Christian Seifert, the CEO of the German Football League (Deutsche Fußball Liga), said that Bundesliga play could return as early as May 9 of it receives the green light from the country's decision makers. The announcement was made during a meeting held by league and club executives on Thursday.

Seifert said he didn't know whether government officials could possibly give the green light on Thursday, but on Wednesday Germany's health minister said that playing by May 9 was definitely possible, according to DW. It remains to be seen how quickly the league hears back from the government, but it is worth noting that a government conference is scheduled for April 30.

"The game is suspended until April 30th," Seifert said. "We have several game plan options. However, it is not realistic to start on the first weekend in May.

"But we will be ready on May 9th -- or when the signal comes ..."

During the DFL meeting, plans were outlined for how to handle the coronavirus and provide a safe environment for players to play. That includes constant COVID-19 testing, social distancing measures, limiting the people involved and more. The first and second division have been suspended since March 13. Every top soccer league in Europe has been suspended indefinitely due to the pandemic, and there's a real possibility that the Bundesliga could be the first major league to return from hiatus. Germany has constantly been viewed as one of the countries that has best handled the COVID-19 outbreak compared to the rest of the world. The country has seen a decline in confirmed cases since April 18. 

There would be a limit of 330 people per stadium who would be regularly tested and would have to follow specific social distancing guidelines when possible.

Dr. Tim Meyer, who heads the DFL's task force, looking into how games could safely return, said there are three pillars when it comes to safety: Monitoring the infection of the professionals who test positive, ensuring the safety and cleanliness of the venues, and also regular testing. Meyer said they would need about 14,400 tests over a 10-week period to complete the season, with any leftover tests going to the community.

The Bundesliga clubs have played 25 of the 34 matches scheduled this season.
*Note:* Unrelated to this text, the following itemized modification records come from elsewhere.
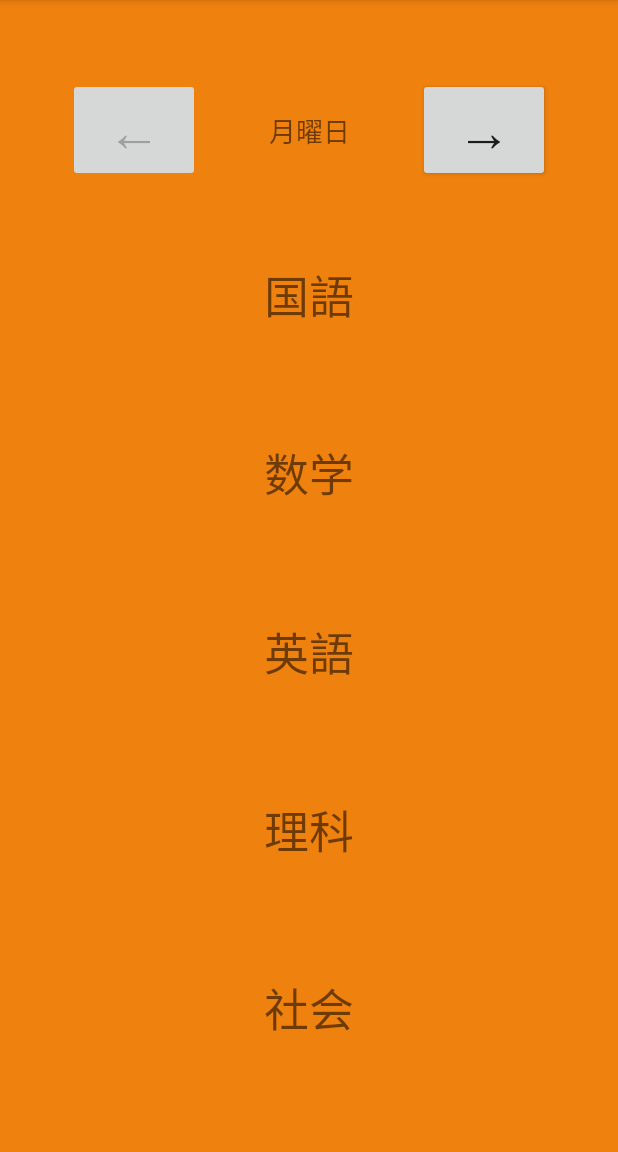
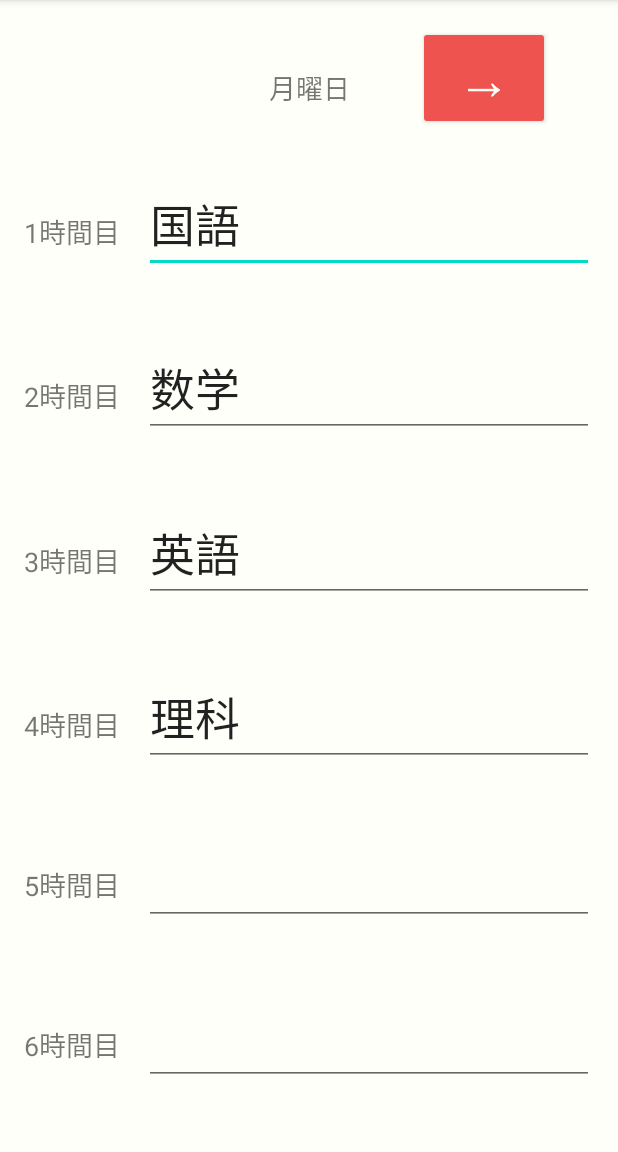
Before and after one commit to Kaito-Dogi/20aut_ikebukuro_TimetableSample, an Android app: the screen it shows after launch (MainActivity), on a phone screen of 412 x 824 dp, the part 84-1236 px from its top. Run offline under Robolectric (Android 15) with nearby library versions, the phone set to English and light mode, and no system bars.

Commit message:
EditText実装。

```diff
--- a/app/src/main/java/app/doggy/timetablesample/MainActivity.kt
+++ b/app/src/main/java/app/doggy/timetablesample/MainActivity.kt
@@ -4,6 +4,8 @@ import android.content.res.ColorStateList
 import android.graphics.Color
 import androidx.appcompat.app.AppCompatActivity
 import android.os.Bundle
+import android.view.View
+import androidx.core.view.isVisible
 import kotlinx.android.synthetic.main.activity_main.*
 
 class MainActivity : AppCompatActivity() {
@@ -16,21 +18,21 @@ class MainActivity : AppCompatActivity() {
 
     //背景色のリスト。
     val backgroundList: List<Int> = listOf(
-        Color.parseColor("#EF810F"),
-        Color.parseColor("#CB4042"),
-        Color.parseColor("#ACDBDA"),
-        Color.parseColor("#4D8169"),
-        Color.parseColor("#EFBF3D"),
-        Color.parseColor("#B1643B"))
+        Color.parseColor("#ffa726"),
+        Color.parseColor("#ef5350"),
+        Color.parseColor("#29b6f6"),
+        Color.parseColor("#66bb6a"),
+        Color.parseColor("#ffeb3b"),
+        Color.parseColor("#8d6e63"))
 
     //授業のリスト。
     var classList: MutableList<MutableList<String>> = mutableListOf(
-        mutableListOf("国語", "数学", "英語", "理科", "社会"),
-        mutableListOf("数学", "英語", "理科", "社会", "国語"),
-        mutableListOf("英語", "理科", "社会", "国語", "数学"),
-        mutableListOf("理科", "社会", "国語", "数学", "英語"),
-        mutableListOf("社会", "国語", "数学", "英語", "理科"),
-        mutableListOf("家庭科", "技術", "音楽", "美術", "総合"))
+        mutableListOf("国語", "数学", "英語", "理科", "", ""),
+        mutableListOf("数学", "英語", "理科", "社会", "国語", ""),
+        mutableListOf("英語", "理科", "社会", "国語", "", ""),
+        mutableListOf("理科", "社会", "国語", "数学", "英語", ""),
+        mutableListOf("社会", "国語", "数学", "英語", "", ""),
+        mutableListOf("家庭科", "技術", "音楽", "美術", "総合", ""))
 
     override fun onCreate(savedInstanceState: Bundle?) {
         super.onCreate(savedInstanceState)
@@ -42,6 +44,7 @@ class MainActivity : AppCompatActivity() {
         //月曜日の時、戻るボタンを押せなくする。
         if (dayNum == 0) {
             prevButton.isEnabled = false
+            prevButton.visibility = View.INVISIBLE
         }
 
         //進むボタンをクリックした時の処理。
@@ -51,16 +54,21 @@ class MainActivity : AppCompatActivity() {
 
             //戻るボタンを押せるようにする。
             prevButton.isEnabled = true
-
-            //背景色を設定。
-            background.backgroundTintList = ColorStateList.valueOf(backgroundList[dayNum])
+            prevButton.visibility = View.VISIBLE
 
             //時間割を表示する。
             display(dayNum, classList[dayNum])
 
+            //ボタンの背景色を設定。
+            prevButton.backgroundTintList = ColorStateList.valueOf(backgroundList[dayNum-1])
+            if (dayNum != 5) {
+                nextButton.backgroundTintList = ColorStateList.valueOf(backgroundList[dayNum+1])
+            }
+
             //土曜日の時、進むボタンを押せないようにする。
             if (dayNum == 5) {
                 nextButton.isEnabled = false
+                nextButton.visibility = View.INVISIBLE
             }
         }
 
@@ -71,16 +79,21 @@ class MainActivity : AppCompatActivity() {
 
             //進むボタンを押せるようにする。
             nextButton.isEnabled = true
-
-            //背景色を設定。
-            background.backgroundTintList = ColorStateList.valueOf(backgroundList[dayNum])
+            nextButton.visibility = View.VISIBLE
 
             //時間割を表示する。
             display(dayNum, classList[dayNum])
 
+            //ボタンの背景色を設定。
+            nextButton.backgroundTintList = ColorStateList.valueOf(backgroundList[dayNum+1])
+            if (dayNum != 0) {
+                prevButton.backgroundTintList = ColorStateList.valueOf(backgroundList[dayNum-1])
+            }
+
             //月曜日の時、戻るボタンを押せなくする。
             if (dayNum == 0) {
                 prevButton.isEnabled = false
+                prevButton.visibility = View.INVISIBLE
             }
         }
     }
@@ -88,11 +101,12 @@ class MainActivity : AppCompatActivity() {
     //時間割を表示する。
     fun display(dayNum: Int, classList: MutableList<String>){
         dayTextView.text = dayList[dayNum]
-        classTextView1.text = classList[0]
-        classTextView2.text = classList[1]
-        classTextView3.text = classList[2]
-        classTextView4.text = classList[3]
-        classTextView5.text = classList[4]
+        classTextView1.setText(classList[0])
+        classTextView2.setText(classList[1])
+        classTextView3.setText(classList[2])
+        classTextView4.setText(classList[3])
+        classTextView5.setText(classList[4])
+        classTextView6.setText(classList[5])
     }
 
 
--- a/app/src/main/res/layout/activity_main.xml
+++ b/app/src/main/res/layout/activity_main.xml
@@ -2,10 +2,9 @@
 <androidx.constraintlayout.widget.ConstraintLayout xmlns:android="http://schemas.android.com/apk/res/android"
     xmlns:app="http://schemas.android.com/apk/res-auto"
     xmlns:tools="http://schemas.android.com/tools"
-    android:id="@+id/background"
     android:layout_width="match_parent"
     android:layout_height="match_parent"
-    android:background="#EF810F"
+    android:background="@color/viewColorBackground"
     tools:context=".MainActivity">
 
     <TextView
@@ -19,80 +18,165 @@
         app:layout_constraintStart_toEndOf="@+id/prevButton"
         app:layout_constraintTop_toTopOf="parent" />
 
-    <TextView
+    <EditText
         android:id="@+id/classTextView1"
-        android:layout_width="wrap_content"
+        android:layout_width="0dp"
         android:layout_height="wrap_content"
+        android:layout_marginRight="16dp"
         android:text="TextView"
         android:textSize="30sp"
         app:layout_constraintBottom_toTopOf="@+id/classTextView2"
         app:layout_constraintEnd_toEndOf="parent"
-        app:layout_constraintStart_toStartOf="parent"
+        app:layout_constraintStart_toEndOf="@+id/textView2"
         app:layout_constraintTop_toBottomOf="@+id/dayTextView" />
 
-    <TextView
+    <EditText
         android:id="@+id/classTextView2"
-        android:layout_width="wrap_content"
+        android:layout_width="0dp"
         android:layout_height="wrap_content"
+        android:layout_marginRight="16dp"
         android:text="TextView"
         android:textSize="30sp"
         app:layout_constraintBottom_toTopOf="@+id/classTextView3"
         app:layout_constraintEnd_toEndOf="parent"
-        app:layout_constraintStart_toStartOf="parent"
+        app:layout_constraintStart_toEndOf="@+id/textView3"
         app:layout_constraintTop_toBottomOf="@+id/classTextView1" />
 
-    <TextView
+    <EditText
         android:id="@+id/classTextView3"
-        android:layout_width="wrap_content"
+        android:layout_width="0dp"
         android:layout_height="wrap_content"
+        android:layout_marginRight="16dp"
         android:text="TextView"
         android:textSize="30sp"
         app:layout_constraintBottom_toTopOf="@+id/classTextView4"
         app:layout_constraintEnd_toEndOf="parent"
-        app:layout_constraintStart_toStartOf="parent"
+        app:layout_constraintStart_toEndOf="@+id/textView4"
         app:layout_constraintTop_toBottomOf="@+id/classTextView2" />
 
-    <TextView
+    <EditText
         android:id="@+id/classTextView4"
-        android:layout_width="wrap_content"
+        android:layout_width="0dp"
         android:layout_height="wrap_content"
+        android:layout_marginRight="16dp"
         android:text="TextView"
         android:textSize="30sp"
         app:layout_constraintBottom_toTopOf="@+id/classTextView5"
         app:layout_constraintEnd_toEndOf="parent"
-        app:layout_constraintStart_toStartOf="parent"
+        app:layout_constraintStart_toEndOf="@+id/textView5"
         app:layout_constraintTop_toBottomOf="@+id/classTextView3" />
 
-    <TextView
+    <EditText
         android:id="@+id/classTextView5"
-        android:layout_width="wrap_content"
+        android:layout_width="0dp"
         android:layout_height="wrap_content"
+        android:layout_marginRight="16dp"
+        android:text="TextView"
+        android:textSize="30sp"
+        app:layout_constraintBottom_toTopOf="@+id/classTextView6"
+        app:layout_constraintEnd_toEndOf="parent"
+        app:layout_constraintStart_toEndOf="@+id/textView6"
+        app:layout_constraintTop_toBottomOf="@+id/classTextView4" />
+
+    <EditText
+        android:id="@+id/classTextView6"
+        android:layout_width="0dp"
+        android:layout_height="wrap_content"
+        android:layout_marginRight="16dp"
         android:text="TextView"
         android:textSize="30sp"
         app:layout_constraintBottom_toBottomOf="parent"
         app:layout_constraintEnd_toEndOf="parent"
-        app:layout_constraintStart_toStartOf="parent"
-        app:layout_constraintTop_toBottomOf="@+id/classTextView4" />
+        app:layout_constraintStart_toEndOf="@+id/textView7"
+        app:layout_constraintTop_toBottomOf="@+id/classTextView5" />
 
     <Button
         android:id="@+id/nextButton"
         android:layout_width="wrap_content"
         android:layout_height="wrap_content"
-        android:layout_marginTop="52dp"
+        android:backgroundTint="#ef5350"
         android:text="→"
+        android:textColor="@color/viewColorBackground"
         android:textSize="36sp"
+        app:layout_constraintBaseline_toBaselineOf="@+id/dayTextView"
         app:layout_constraintEnd_toEndOf="parent"
-        app:layout_constraintStart_toEndOf="@+id/dayTextView"
-        app:layout_constraintTop_toTopOf="parent" />
+        app:layout_constraintStart_toEndOf="@+id/dayTextView" />
 
     <Button
         android:id="@+id/prevButton"
         android:layout_width="wrap_content"
         android:layout_height="wrap_content"
-        android:layout_marginTop="52dp"
+        android:backgroundTint="#8d6e63"
         android:text="←"
+        android:textColor="@color/viewColorBackground"
         android:textSize="36sp"
+        app:layout_constraintBaseline_toBaselineOf="@+id/dayTextView"
         app:layout_constraintEnd_toStartOf="@+id/dayTextView"
-        app:layout_constraintStart_toStartOf="parent"
-        app:layout_constraintTop_toTopOf="parent" />
+        app:layout_constraintStart_toStartOf="parent" />
+
+    <TextView
+        android:id="@+id/textView2"
+        android:layout_width="wrap_content"
+        android:layout_height="wrap_content"
+        android:layout_margin="16dp"
+        android:text="1時間目"
+        android:textSize="18sp"
+        app:layout_constraintBaseline_toBaselineOf="@+id/classTextView1"
+        app:layout_constraintEnd_toStartOf="@+id/classTextView1"
+        app:layout_constraintStart_toStartOf="parent" />
+
+    <TextView
+        android:id="@+id/textView3"
+        android:layout_width="wrap_content"
+        android:layout_height="wrap_content"
+        android:layout_margin="16dp"
+        android:text="2時間目"
+        android:textSize="18sp"
+        app:layout_constraintBaseline_toBaselineOf="@+id/classTextView2"
+        app:layout_constraintEnd_toStartOf="@+id/classTextView2"
+        app:layout_constraintStart_toStartOf="parent" />
+
+    <TextView
+        android:id="@+id/textView4"
+        android:layout_width="wrap_content"
+        android:layout_height="wrap_content"
+        android:layout_margin="16dp"
+        android:text="3時間目"
+        android:textSize="18sp"
+        app:layout_constraintBaseline_toBaselineOf="@+id/classTextView3"
+        app:layout_constraintEnd_toStartOf="@+id/classTextView3"
+        app:layout_constraintStart_toStartOf="parent" />
+
+    <TextView
+        android:id="@+id/textView5"
+        android:layout_width="wrap_content"
+        android:layout_height="wrap_content"
+        android:layout_margin="16dp"
+        android:text="4時間目"
+        android:textSize="18sp"
+        app:layout_constraintBaseline_toBaselineOf="@+id/classTextView4"
+        app:layout_constraintEnd_toStartOf="@+id/classTextView4"
+        app:layout_constraintStart_toStartOf="parent" />
+
+    <TextView
+        android:id="@+id/textView6"
+        android:layout_width="wrap_content"
+        android:layout_height="wrap_content"
+        android:layout_margin="16dp"
+        android:text="5時間目"
+        android:textSize="18sp"
+        app:layout_constraintBaseline_toBaselineOf="@+id/classTextView5"
+        app:layout_constraintEnd_toStartOf="@+id/classTextView5"
+        app:layout_constraintStart_toStartOf="parent" />
+
+    <TextView
+        android:id="@+id/textView7"
+        android:layout_width="wrap_content"
+        android:layout_height="wrap_content"
+        android:layout_margin="16dp"
+        android:text="6時間目"
+        android:textSize="18sp"
+        app:layout_constraintBaseline_toBaselineOf="@+id/classTextView6"
+        app:layout_constraintEnd_toStartOf="@+id/classTextView6"
+        app:layout_constraintStart_toStartOf="parent" />
 </androidx.constraintlayout.widget.ConstraintLayout>
--- a/app/src/main/res/values/colors.xml
+++ b/app/src/main/res/values/colors.xml
@@ -3,4 +3,8 @@
     <color name="colorPrimary">#6200EE</color>
     <color name="colorPrimaryDark">#3700B3</color>
     <color name="colorAccent">#03DAC5</color>
+
+    <color name="viewColorRed">#FF5722</color>
+    <color name="viewColorBlue">#00BCD4</color>
+    <color name="viewColorBackground">#FFFFF9</color>
 </resources>
```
Only six points separate the top four teams (Bayern Munich, Borussia Dortmund, RB Leipzig and Borussia Mönchengladbach) in the Bundesliga standings.